Exercise objective →
In the data that follows, find each line containing "history" and copy it.

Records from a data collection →

=== Section Start ===

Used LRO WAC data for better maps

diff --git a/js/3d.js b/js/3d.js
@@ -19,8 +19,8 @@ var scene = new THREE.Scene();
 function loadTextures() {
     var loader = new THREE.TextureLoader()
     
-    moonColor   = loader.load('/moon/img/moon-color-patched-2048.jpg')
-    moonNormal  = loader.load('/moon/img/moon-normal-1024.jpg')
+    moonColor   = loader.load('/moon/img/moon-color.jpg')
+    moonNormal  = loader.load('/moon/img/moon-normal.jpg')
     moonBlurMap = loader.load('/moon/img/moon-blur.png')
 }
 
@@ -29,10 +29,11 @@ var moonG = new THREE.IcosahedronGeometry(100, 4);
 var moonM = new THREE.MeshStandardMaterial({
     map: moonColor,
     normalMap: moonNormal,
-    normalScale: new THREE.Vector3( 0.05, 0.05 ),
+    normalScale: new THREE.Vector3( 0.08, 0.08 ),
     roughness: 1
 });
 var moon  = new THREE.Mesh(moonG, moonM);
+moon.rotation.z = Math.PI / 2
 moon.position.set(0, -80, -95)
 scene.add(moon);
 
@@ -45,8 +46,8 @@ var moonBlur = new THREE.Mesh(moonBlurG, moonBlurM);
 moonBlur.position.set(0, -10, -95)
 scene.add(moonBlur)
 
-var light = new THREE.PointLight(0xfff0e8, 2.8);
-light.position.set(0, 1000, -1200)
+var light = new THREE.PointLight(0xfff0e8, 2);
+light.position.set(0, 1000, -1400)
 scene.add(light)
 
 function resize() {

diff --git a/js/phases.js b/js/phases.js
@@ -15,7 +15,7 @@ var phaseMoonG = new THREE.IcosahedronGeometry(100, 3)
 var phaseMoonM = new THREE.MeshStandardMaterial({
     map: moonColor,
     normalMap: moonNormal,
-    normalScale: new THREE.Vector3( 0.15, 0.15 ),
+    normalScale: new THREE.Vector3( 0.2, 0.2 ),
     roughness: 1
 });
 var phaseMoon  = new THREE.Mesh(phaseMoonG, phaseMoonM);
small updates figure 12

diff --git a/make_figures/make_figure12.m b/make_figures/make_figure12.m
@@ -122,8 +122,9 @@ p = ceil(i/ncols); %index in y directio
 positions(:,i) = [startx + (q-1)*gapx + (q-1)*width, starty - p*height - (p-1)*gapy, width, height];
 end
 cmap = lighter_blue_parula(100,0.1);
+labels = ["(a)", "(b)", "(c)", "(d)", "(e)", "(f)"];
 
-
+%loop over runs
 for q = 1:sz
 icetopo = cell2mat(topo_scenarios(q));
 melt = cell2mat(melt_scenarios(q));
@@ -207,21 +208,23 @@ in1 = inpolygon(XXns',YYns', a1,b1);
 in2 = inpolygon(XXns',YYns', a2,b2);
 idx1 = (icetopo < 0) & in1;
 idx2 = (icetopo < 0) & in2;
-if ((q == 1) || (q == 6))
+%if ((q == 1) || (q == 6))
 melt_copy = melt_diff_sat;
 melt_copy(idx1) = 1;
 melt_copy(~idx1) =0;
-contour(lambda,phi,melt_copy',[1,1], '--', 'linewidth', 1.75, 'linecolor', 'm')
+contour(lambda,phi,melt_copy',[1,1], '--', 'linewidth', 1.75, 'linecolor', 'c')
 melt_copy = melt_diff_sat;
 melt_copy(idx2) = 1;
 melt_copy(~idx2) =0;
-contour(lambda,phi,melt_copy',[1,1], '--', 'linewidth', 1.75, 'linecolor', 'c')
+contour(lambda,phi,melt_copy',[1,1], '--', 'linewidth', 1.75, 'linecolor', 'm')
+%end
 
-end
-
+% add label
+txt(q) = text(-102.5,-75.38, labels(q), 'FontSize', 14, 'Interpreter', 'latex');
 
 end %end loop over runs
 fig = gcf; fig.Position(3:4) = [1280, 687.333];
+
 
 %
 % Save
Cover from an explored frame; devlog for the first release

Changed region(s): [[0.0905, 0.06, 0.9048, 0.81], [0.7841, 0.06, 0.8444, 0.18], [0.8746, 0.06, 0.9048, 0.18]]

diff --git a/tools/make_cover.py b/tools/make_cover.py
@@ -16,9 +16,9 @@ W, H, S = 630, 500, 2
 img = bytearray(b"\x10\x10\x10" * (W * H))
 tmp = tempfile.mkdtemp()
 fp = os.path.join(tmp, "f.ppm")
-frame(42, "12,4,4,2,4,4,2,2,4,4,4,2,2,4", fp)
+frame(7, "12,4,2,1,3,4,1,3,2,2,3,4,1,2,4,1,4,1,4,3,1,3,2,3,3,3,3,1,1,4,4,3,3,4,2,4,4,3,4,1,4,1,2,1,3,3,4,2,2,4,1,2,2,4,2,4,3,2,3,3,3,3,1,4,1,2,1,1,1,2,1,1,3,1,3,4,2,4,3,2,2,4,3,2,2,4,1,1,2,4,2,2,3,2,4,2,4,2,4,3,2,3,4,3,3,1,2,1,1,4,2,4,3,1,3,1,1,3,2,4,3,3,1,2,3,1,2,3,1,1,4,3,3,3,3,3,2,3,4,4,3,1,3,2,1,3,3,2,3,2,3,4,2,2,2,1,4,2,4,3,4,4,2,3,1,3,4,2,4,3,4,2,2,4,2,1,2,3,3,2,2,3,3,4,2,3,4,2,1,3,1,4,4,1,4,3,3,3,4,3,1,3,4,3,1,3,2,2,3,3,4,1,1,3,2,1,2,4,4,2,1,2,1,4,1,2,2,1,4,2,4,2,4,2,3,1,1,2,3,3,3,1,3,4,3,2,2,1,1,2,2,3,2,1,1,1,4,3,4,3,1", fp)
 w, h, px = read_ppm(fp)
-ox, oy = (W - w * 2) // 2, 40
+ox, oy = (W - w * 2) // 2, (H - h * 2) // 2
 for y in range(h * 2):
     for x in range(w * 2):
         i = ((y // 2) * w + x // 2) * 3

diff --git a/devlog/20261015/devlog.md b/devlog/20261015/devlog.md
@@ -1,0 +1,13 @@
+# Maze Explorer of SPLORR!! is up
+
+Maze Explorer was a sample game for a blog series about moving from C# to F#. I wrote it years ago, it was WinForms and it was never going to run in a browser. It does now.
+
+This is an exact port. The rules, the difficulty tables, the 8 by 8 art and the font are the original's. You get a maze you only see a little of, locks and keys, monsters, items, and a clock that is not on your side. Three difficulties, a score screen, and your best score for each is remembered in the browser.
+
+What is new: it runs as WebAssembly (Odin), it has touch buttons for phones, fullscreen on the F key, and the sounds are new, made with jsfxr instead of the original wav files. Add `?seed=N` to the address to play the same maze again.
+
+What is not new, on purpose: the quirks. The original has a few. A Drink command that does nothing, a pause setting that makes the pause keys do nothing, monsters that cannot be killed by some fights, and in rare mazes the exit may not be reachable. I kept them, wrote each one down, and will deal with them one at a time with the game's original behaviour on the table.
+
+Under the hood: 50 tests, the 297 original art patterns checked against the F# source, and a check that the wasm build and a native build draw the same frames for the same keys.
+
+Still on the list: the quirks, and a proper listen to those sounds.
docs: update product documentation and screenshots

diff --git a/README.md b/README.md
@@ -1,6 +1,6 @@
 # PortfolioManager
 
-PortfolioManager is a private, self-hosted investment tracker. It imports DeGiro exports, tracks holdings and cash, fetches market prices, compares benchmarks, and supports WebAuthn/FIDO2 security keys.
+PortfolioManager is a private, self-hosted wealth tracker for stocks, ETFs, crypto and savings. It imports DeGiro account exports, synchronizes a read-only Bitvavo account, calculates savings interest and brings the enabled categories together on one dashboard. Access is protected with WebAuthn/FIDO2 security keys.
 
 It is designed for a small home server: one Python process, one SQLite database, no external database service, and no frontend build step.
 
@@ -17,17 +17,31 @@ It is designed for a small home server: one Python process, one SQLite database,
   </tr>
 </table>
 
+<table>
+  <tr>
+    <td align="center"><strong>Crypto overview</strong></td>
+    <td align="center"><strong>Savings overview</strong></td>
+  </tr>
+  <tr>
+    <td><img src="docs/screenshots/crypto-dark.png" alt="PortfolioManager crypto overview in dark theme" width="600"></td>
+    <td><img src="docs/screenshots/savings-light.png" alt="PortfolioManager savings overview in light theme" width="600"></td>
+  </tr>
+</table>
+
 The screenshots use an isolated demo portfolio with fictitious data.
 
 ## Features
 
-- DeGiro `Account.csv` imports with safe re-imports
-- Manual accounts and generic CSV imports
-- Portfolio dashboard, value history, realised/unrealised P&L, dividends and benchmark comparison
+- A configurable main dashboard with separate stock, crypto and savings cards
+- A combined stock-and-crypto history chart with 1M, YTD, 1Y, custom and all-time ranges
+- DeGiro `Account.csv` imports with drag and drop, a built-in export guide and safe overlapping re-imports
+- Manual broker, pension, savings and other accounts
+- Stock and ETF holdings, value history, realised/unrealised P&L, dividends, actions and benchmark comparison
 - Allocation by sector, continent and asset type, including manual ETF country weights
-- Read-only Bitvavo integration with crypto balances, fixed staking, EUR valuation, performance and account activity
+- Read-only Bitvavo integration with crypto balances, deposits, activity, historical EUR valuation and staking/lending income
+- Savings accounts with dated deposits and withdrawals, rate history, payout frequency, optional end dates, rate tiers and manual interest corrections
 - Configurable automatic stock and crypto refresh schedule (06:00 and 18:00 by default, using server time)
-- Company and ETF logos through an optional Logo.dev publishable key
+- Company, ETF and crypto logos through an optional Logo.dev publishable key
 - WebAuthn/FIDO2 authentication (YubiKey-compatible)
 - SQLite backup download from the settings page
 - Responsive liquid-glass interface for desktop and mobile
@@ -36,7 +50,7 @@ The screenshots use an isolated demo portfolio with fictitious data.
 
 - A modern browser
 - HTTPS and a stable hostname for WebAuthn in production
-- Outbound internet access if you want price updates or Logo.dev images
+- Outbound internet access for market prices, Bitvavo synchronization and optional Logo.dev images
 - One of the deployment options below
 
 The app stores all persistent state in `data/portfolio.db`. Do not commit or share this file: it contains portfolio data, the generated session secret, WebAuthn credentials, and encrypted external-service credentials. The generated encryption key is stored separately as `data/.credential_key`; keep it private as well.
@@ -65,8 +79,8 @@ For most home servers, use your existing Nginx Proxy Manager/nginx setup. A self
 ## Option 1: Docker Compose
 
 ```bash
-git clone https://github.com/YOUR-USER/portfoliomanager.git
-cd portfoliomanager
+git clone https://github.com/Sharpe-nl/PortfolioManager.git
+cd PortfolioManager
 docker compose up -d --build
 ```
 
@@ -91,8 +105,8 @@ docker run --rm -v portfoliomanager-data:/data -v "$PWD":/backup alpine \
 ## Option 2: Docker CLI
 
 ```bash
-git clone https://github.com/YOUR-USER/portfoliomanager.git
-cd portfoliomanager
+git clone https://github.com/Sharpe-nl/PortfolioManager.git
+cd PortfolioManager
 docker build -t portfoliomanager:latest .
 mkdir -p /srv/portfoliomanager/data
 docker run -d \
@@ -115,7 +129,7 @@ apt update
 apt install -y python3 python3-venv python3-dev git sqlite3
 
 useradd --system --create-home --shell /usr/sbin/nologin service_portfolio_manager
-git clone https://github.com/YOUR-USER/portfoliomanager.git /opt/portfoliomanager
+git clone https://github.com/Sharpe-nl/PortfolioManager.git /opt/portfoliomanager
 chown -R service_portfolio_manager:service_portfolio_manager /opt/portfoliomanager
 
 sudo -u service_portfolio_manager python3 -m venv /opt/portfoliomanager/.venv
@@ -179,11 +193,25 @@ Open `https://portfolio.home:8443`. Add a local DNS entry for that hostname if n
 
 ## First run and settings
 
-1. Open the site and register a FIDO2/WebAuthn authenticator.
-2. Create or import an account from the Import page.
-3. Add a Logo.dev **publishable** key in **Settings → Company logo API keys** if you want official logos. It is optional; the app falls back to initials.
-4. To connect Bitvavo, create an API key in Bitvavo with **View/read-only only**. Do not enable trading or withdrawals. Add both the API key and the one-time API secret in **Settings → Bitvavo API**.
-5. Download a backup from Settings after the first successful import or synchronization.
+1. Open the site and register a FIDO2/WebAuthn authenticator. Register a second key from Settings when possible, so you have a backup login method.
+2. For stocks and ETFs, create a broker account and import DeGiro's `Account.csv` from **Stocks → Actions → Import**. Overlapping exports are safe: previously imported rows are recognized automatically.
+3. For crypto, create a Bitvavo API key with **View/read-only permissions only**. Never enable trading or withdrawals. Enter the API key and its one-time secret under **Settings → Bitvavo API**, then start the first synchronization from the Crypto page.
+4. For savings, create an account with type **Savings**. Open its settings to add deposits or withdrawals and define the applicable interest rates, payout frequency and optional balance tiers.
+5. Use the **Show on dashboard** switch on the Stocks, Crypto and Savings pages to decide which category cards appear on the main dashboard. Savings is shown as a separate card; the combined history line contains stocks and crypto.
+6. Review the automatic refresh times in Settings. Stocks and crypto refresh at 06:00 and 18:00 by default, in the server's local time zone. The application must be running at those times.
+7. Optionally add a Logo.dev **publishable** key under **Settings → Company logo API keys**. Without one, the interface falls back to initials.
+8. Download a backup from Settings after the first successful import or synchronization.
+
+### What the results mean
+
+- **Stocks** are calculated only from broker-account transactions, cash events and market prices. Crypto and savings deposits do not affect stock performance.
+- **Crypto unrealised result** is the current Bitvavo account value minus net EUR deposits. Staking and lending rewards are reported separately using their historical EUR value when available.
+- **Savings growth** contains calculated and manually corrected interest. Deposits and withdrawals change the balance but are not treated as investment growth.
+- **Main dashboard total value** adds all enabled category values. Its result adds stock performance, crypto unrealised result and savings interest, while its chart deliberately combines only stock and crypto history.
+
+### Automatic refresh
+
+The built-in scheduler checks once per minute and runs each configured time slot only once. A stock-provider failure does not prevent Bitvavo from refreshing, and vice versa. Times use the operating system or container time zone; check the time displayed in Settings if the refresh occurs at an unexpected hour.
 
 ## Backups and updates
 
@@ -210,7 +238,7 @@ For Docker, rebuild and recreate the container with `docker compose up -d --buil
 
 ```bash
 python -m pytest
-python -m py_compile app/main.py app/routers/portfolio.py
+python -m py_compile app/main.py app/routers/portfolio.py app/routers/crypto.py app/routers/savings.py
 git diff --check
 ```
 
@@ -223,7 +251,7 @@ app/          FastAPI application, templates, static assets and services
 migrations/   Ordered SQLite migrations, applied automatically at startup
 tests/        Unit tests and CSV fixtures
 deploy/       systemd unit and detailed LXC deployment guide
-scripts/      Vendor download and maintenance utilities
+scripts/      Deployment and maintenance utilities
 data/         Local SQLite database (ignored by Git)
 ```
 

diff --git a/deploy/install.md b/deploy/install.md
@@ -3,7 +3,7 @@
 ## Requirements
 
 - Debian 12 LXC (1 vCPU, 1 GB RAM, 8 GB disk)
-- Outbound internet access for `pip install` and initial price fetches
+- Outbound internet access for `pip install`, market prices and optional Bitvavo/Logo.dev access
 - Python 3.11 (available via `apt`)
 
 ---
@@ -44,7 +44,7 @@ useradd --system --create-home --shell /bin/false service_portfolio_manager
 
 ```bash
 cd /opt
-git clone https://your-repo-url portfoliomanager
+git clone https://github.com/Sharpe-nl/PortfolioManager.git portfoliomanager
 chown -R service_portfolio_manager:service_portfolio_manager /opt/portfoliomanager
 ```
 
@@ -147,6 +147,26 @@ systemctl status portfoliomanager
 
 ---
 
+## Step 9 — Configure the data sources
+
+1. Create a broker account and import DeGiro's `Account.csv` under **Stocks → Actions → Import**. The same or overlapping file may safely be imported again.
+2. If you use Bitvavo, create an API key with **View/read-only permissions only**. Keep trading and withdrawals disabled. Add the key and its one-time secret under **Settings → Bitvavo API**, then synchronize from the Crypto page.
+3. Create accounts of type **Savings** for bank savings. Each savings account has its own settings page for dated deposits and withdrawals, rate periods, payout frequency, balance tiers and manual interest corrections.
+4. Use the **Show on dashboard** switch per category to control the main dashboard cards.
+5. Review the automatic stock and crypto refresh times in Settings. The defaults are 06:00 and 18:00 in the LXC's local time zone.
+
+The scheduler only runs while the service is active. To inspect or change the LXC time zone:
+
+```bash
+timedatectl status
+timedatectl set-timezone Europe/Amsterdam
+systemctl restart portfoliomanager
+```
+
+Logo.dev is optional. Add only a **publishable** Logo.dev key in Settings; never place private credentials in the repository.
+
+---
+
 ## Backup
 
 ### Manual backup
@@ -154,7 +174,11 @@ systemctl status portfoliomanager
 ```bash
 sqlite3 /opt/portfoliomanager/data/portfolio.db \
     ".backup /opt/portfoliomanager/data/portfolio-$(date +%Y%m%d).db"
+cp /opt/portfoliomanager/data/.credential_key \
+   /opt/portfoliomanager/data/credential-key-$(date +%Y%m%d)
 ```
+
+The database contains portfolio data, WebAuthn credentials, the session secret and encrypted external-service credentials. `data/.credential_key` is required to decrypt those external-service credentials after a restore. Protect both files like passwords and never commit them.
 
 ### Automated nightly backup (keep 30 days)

=== Section End ===

Reply →
-- Portfolio dashboard, value history, realised/unrealised P&L, dividends and benchmark comparison
+- A combined stock-and-crypto history chart with 1M, YTD, 1Y, custom and all-time ranges
+- Stock and ETF holdings, value history, realised/unrealised P&L, dividends, actions and benchmark comparison
+- Savings accounts with dated deposits and withdrawals, rate history, payout frequency, optional end dates, rate tiers and manual interest corrections
+5. Use the **Show on dashboard** switch on the Stocks, Crypto and Savings pages to decide which category cards appear on the main dashboard. Savings is shown as a separate card; the combined history line contains stocks and crypto.
+- **Main dashboard total value** adds all enabled category values. Its result adds stock performance, crypto unrealised result and savings interest, while its chart deliberately combines only stock and crypto history.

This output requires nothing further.